From dealing with data storage, processing, streaming services, telecoms, social media and much more, data centres have become an integral part of global economies. As people stay at home, the reliance on data centres has scaled up drastically.
What are the key contractual considerations?
Will my business or customer have the right to trigger a force majeure clause for Covid-19, thus altering a party’s obligations under the contract? This is the number one question on the lips of most directors and the answer, in short, is that it depends on several factors.
If the clause/ contract refers to ‘disease’ or ‘pandemic’, the chances of relying on the clause are much higher than where the more common wording of ‘acts of God’ or ‘circumstances beyond the party’s reasonable control’ are used. Further considerations include proving the causal link between the coronavirus pandemic and the delay or failure in performing an obligation.
Detailed guidance is available here.
It is important for data centres to review the level of control they have over the supply chain. Whilst most data centres will have an abundance of back up options, the long-term impact of the pandemic are still to be seen. Expansion projects could also be affected.
Data centre need to check whether customers have any termination rights which need to be reviewed in light of the global pandemic.

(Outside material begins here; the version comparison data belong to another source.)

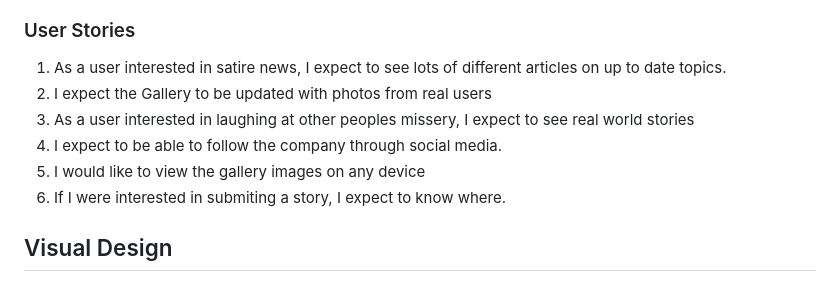
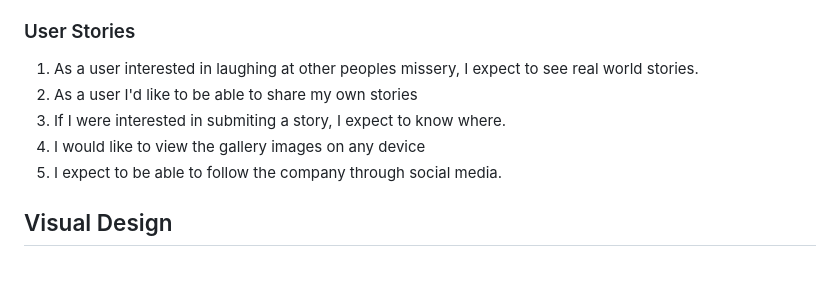
Before and after one commit to PetterJohanssonTilia/Project-1-, a Markdown page: README.md, the part around the change. GitHub-like rendering.

Commit message:
readme: update userstories

```diff
--- a/README.md
+++ b/README.md
@@ -141,12 +141,12 @@ Horizon Photography fills these needs by:
 - making the site very simple with little distractions
 
 ### User Stories
-1. As a user interested in satire news, I expect to see lots of different articles on up to date topics.
-0. I expect the Gallery to be updated with photos from real users
-0. As a user interested in laughing at other peoples missery, I expect to see real world stories
+
+1. As a user interested in laughing at other peoples missery, I expect to see real world stories.
+0. As a user I'd like to be able to share my own stories
+0. If I were interested in submiting a story, I expect to know where.
+0. I would like to view the gallery images on any device
 0. I expect to be able to follow the company through social media.
-0. I would like to view the gallery images on any device
-0. If I were interested in submiting a story, I expect to know where.
 
 ## Visual Design
 ### Wireframes
```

If the contract becomes too onerous or expensive to perform, check that you have a hardship clause protecting you.
Policies should be checked to see if losses relating to the pandemic are covered.
Consider whether the obligations to comply with the applicable law include government guidance.
If there are obligations for the parties to meet on a regular basis to discuss contractual considerations, make sure that you know how often this has to occur and whether it can be done through conference calls, video-conferencing etc.